Another reason is the wide gender gap. Typically, Democrats poll about 5 to 7 percentage points higher among women, and Republicans poll higher among men by about the same amount.

“In this election, the gender gap is much more skewed to the Democratic candidate — by about 15 percent — and the gap among men is about the same as it always is,” he said.

Third is the huge push by many organizations to register Latino voters, who typically vote Democrat.

So does this mean that young voters may help turn Arizona blue? That’s trickier to predict, Herrera said.

While the new poll shows Clinton with a tight lead overall, her lead among voters ages 19 to 25 is much larger — about 20 points.

“One thing that mitigates against that is that 35 percent haven’t decided yet. What that tells us is that this close to the election, if they haven’t decided yet, they probably won’t vote. That would be consistent with voter turnout in the past,” he said.

Young people might be drawn to vote because of the two ballot measures — Proposition 205, which would legalize marijuana, and Proposition 206, which would increase the minimum wage.

“So that might be an incentive for them to turn out to vote, but it’s complicated because there’s less enthusiasm than in 2008 among young voters,” Herrera said.

Two ASU students who attended Chelsea Clinton’s speech on Wednesday said they felt their fellow students were voting against one candidate rather than for someone they support.

Harrison Ambrose, a sustainability freshman, said, “The general tone is pretty negative, and a lot of the rhetoric is ‘I’m only going to vote to not get the other person in office.’ We’re going to have somebody in office for the next four years so hopefully we can get behind that person.”

Nicole Cox, also a sustainability freshman, agreed: “I’ve seen a lot of interest in voting, but it seems to be focused on the negative.

“I would tell students to find things they’re passionate about and think about their values and what they want to see happen in the future instead of focusing on the hate.”

Voting early

Chelsea Clinton, who spoke and answered questions for about an hour, told the students to never think that their vote doesn’t matter.

“President Obama won North Carolina by 14,000 votes in 2008. That’s one to two votes per precinct,” she said.  “For your friends or classmates who say your vote doesn’t matter, we have really powerful examples in our lifetime that are testament to the contrary.”

For the first time, students can vote on campus on Election Day, at the Sun Devil Fitness Center in Tempe.

Establishing the on-campus polling place was a collaborative effort of the Undergraduate Student Government, the ASU College Republicans and the ASU Young Democrats.

On Election Day, students can vote at the Sun Devil Fitness Center on the Tempe campus from 6 a.m. to 7 p.m. That location is also for voters in the Hudson and Tempe precincts, roughly from the 202 to 16th Street and Mill to McClintock.
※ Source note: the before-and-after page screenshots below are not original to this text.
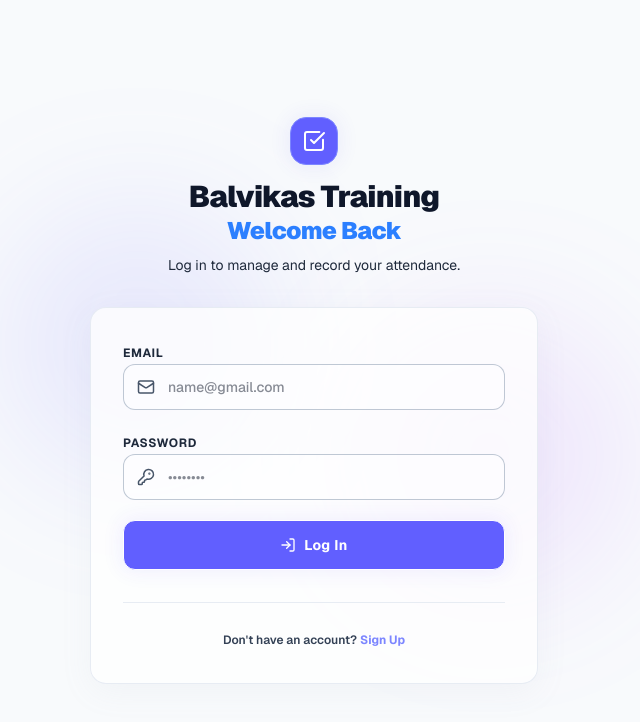
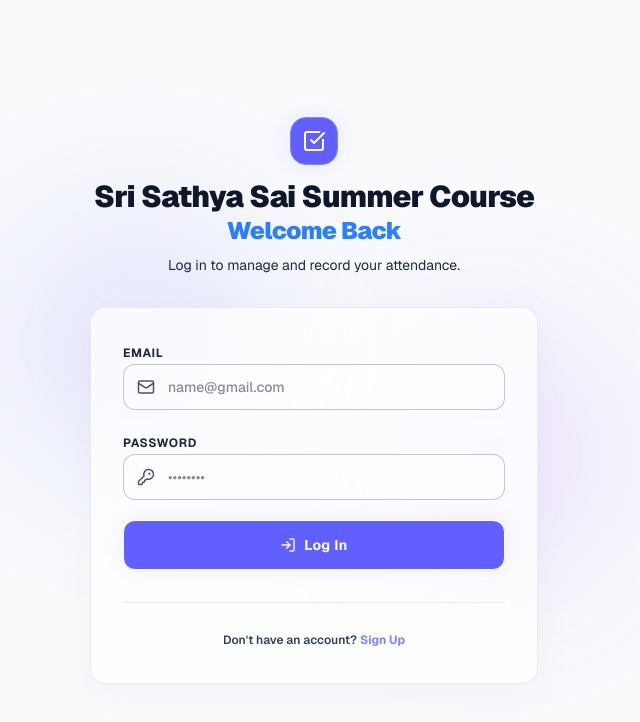
Before and after one commit to Tejeswar-16/Summer_Course_Attendance, a Next.js app: page / in a window 1280 px wide. Shown: the top 722 px of the page, without its empty margins (326-966 px from the left). Built offline with nearby package versions, Linux system fonts and the light colour scheme; no server answers.

Commit message:
added 2 names

```diff
--- a/src/app/page.js
+++ b/src/app/page.js
@@ -75,7 +75,7 @@ export default function LoginPage() {
           <div className="w-12 h-12 rounded-2xl bg-indigo-500 flex items-center justify-center text-white glow-primary border border-indigo-400 mb-3.5">
             <CheckSquare className="w-6 h-6" />
           </div>
-          <h1 className="text-3xl font-black text-zinc-100 tracking-tight">Balvikas Training</h1>
+          <h1 className="text-3xl font-black text-zinc-100 tracking-tight">Sri Sathya Sai Summer Course</h1>
           <h1 className="text-2xl font-black text-blue-500 tracking-tight">Welcome Back</h1>
           <p className="text-sm text-zinc-400 mt-2">
             Log in to manage and record your attendance.
--- a/src/components/Navbar.js
+++ b/src/components/Navbar.js
@@ -35,7 +35,7 @@ export default function Navbar() {
           <CheckSquare className="w-5 h-5" />
         </div>
         <div>
-          <span className="font-extrabold text-zinc-100 text-lg tracking-tight">Balvikas Training</span>
+          <span className="font-extrabold text-zinc-100 text-lg tracking-tight">Sri Sathya Sai Summer Course</span>
           <span className="text-xs text-indigo-400 font-bold block -mt-1 uppercase tracking-widest">Attendance</span>
         </div>
       </div>
```
Also changed, not shown: public/students.csv.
That covers all students in the residence halls in Tempe but not everyone who lives off campus.

Additionally, both the ASU College Republicans and the ASU Young Democrats are urging people to vote at ASU’s early voting site to avoid confusion and long lines on Election Day.

The early voting site is at Palo Verde West, Room 151, now through Nov. 4. Hours are 10 a.m. to 6 p.m. Mondays through Wednesdays and 10 a.m. to 5 p.m. Thursdays and Fridays. That location is open to all voters registered in Maricopa County. Parking validation will be provided for the Fulton Center Parking Garage. (Find an interactive campus map here.)

To vote in any election, Arizona requires all voters to present an approved form of photo identification that includes name and address. Voters who don’t have a formal photo ID will need two of the following: utility bill, "official election mail,” voter ID card, vehicle registration or bank statement mailed to the address of the registered voter.

Top photo: Chelsea Clinton speaks at the Memorial Union on ASU's Tempe campus on Wednesday. Photo by Charlie Leight/ASU Now